■ What you have to do
Find the string "border" in the material. Copy every line that has it.

■ Data shown
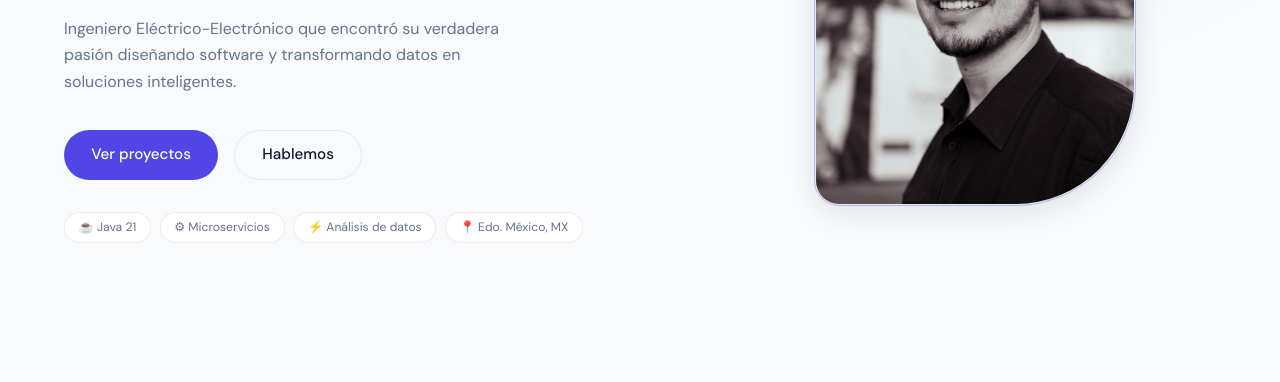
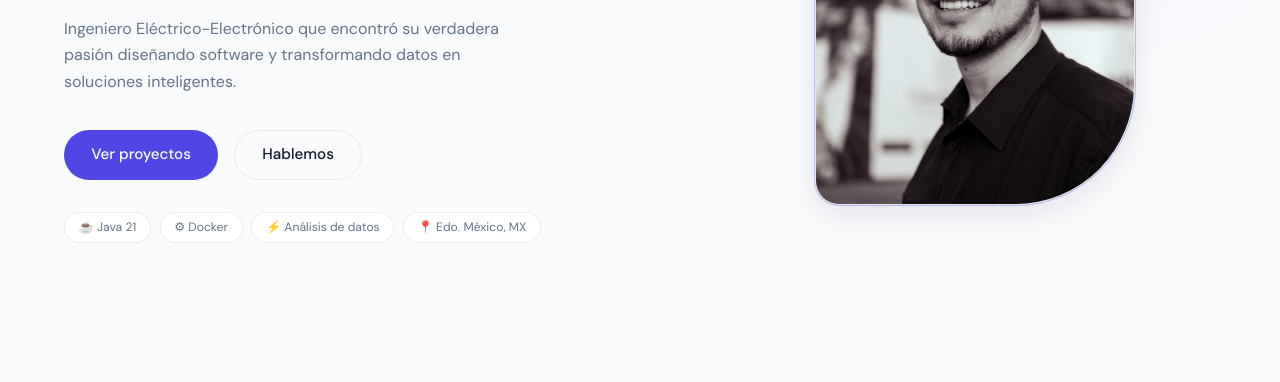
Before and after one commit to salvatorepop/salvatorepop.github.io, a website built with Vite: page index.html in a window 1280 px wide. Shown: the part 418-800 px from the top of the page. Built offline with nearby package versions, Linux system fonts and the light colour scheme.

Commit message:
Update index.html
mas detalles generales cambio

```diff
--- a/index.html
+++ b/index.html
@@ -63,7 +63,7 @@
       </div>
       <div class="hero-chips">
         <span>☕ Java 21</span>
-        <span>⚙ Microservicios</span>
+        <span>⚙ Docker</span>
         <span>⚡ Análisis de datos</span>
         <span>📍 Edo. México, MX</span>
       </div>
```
--
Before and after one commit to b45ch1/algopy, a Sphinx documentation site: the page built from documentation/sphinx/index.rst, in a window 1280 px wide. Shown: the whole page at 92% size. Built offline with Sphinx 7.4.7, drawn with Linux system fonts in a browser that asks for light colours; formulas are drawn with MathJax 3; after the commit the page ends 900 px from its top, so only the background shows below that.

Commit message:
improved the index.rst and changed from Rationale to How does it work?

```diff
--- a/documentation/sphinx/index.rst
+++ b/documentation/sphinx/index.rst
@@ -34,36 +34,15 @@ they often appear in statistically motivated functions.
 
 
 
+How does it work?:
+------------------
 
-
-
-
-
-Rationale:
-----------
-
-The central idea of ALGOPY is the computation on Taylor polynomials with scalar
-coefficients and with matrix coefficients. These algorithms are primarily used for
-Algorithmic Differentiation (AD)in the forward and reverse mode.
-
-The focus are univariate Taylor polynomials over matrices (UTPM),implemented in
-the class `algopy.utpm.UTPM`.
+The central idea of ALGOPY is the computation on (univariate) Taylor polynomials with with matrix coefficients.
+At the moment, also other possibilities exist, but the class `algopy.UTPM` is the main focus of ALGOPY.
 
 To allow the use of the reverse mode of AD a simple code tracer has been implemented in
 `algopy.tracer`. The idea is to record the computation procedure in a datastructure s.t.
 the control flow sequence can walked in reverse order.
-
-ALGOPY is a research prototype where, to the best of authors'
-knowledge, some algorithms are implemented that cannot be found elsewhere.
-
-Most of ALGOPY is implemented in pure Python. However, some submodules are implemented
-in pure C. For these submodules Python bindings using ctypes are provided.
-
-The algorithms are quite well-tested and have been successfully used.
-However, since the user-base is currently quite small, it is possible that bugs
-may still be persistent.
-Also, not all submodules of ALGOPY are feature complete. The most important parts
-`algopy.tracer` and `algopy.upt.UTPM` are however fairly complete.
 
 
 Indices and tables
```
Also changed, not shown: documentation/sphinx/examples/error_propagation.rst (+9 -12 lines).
---
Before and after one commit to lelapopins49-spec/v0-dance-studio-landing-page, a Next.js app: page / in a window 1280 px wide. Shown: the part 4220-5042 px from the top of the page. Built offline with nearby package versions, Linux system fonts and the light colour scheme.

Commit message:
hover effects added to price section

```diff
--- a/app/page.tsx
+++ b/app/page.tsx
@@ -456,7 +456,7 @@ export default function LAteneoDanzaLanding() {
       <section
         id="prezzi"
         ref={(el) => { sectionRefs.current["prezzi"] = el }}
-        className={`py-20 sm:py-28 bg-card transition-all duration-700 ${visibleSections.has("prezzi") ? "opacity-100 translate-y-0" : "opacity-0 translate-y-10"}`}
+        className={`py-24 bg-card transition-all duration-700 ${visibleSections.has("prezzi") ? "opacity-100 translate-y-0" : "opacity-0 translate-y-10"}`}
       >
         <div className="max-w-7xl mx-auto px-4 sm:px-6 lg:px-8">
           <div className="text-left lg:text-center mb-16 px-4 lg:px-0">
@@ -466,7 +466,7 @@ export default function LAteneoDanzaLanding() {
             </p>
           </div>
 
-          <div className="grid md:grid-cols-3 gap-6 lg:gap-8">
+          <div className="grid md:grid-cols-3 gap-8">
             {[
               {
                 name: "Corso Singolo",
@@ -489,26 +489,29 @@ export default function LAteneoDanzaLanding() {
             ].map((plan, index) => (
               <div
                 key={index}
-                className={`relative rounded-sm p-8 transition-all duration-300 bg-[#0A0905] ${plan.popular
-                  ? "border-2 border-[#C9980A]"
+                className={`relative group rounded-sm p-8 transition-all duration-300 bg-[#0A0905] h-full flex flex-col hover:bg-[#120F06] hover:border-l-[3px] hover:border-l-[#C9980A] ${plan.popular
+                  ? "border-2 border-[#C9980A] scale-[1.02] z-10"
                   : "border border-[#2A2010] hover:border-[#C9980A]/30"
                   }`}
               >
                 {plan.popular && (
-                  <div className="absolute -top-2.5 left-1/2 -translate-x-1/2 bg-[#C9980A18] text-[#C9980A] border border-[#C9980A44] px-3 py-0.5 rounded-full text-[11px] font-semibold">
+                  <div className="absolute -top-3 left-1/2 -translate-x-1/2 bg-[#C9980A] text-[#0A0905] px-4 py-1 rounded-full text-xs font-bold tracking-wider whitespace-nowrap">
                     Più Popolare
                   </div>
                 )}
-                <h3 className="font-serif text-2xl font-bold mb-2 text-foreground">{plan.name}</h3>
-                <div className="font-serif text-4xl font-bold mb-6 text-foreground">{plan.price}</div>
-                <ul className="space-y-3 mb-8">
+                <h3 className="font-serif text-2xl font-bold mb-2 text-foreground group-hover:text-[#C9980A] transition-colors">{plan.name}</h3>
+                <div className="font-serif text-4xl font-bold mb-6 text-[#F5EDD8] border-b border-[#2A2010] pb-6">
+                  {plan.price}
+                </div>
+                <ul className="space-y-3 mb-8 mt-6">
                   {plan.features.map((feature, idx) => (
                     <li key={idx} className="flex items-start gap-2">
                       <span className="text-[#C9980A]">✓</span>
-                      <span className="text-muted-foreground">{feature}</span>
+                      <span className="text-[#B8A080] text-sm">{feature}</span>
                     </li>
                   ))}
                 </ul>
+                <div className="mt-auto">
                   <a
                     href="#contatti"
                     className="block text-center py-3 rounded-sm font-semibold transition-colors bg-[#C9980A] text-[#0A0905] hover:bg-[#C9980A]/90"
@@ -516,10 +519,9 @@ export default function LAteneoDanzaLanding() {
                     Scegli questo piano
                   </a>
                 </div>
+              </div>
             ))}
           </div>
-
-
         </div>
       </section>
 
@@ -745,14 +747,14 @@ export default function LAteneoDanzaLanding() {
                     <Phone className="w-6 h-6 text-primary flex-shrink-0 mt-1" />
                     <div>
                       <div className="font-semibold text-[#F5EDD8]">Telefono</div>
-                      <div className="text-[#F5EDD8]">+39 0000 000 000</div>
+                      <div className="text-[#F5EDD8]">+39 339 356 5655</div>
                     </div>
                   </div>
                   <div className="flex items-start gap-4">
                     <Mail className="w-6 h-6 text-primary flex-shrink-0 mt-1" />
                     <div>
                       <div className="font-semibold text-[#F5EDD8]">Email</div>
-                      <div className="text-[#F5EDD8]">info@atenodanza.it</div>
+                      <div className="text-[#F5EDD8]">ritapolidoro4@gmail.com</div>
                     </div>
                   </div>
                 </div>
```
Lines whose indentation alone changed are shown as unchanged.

■ Task result
-                  ? "border-2 border-[#C9980A]"
+                className={`relative group rounded-sm p-8 transition-all duration-300 bg-[#0A0905] h-full flex flex-col hover:bg-[#120F06] hover:border-l-[3px] hover:border-l-[#C9980A] ${plan.popular
+                  ? "border-2 border-[#C9980A] scale-[1.02] z-10"
                   : "border border-[#2A2010] hover:border-[#C9980A]/30"
-                  <div className="absolute -top-2.5 left-1/2 -translate-x-1/2 bg-[#C9980A18] text-[#C9980A] border border-[#C9980A44] px-3 py-0.5 rounded-full text-[11px] font-semibold">
+                <div className="font-serif text-4xl font-bold mb-6 text-[#F5EDD8] border-b border-[#2A2010] pb-6">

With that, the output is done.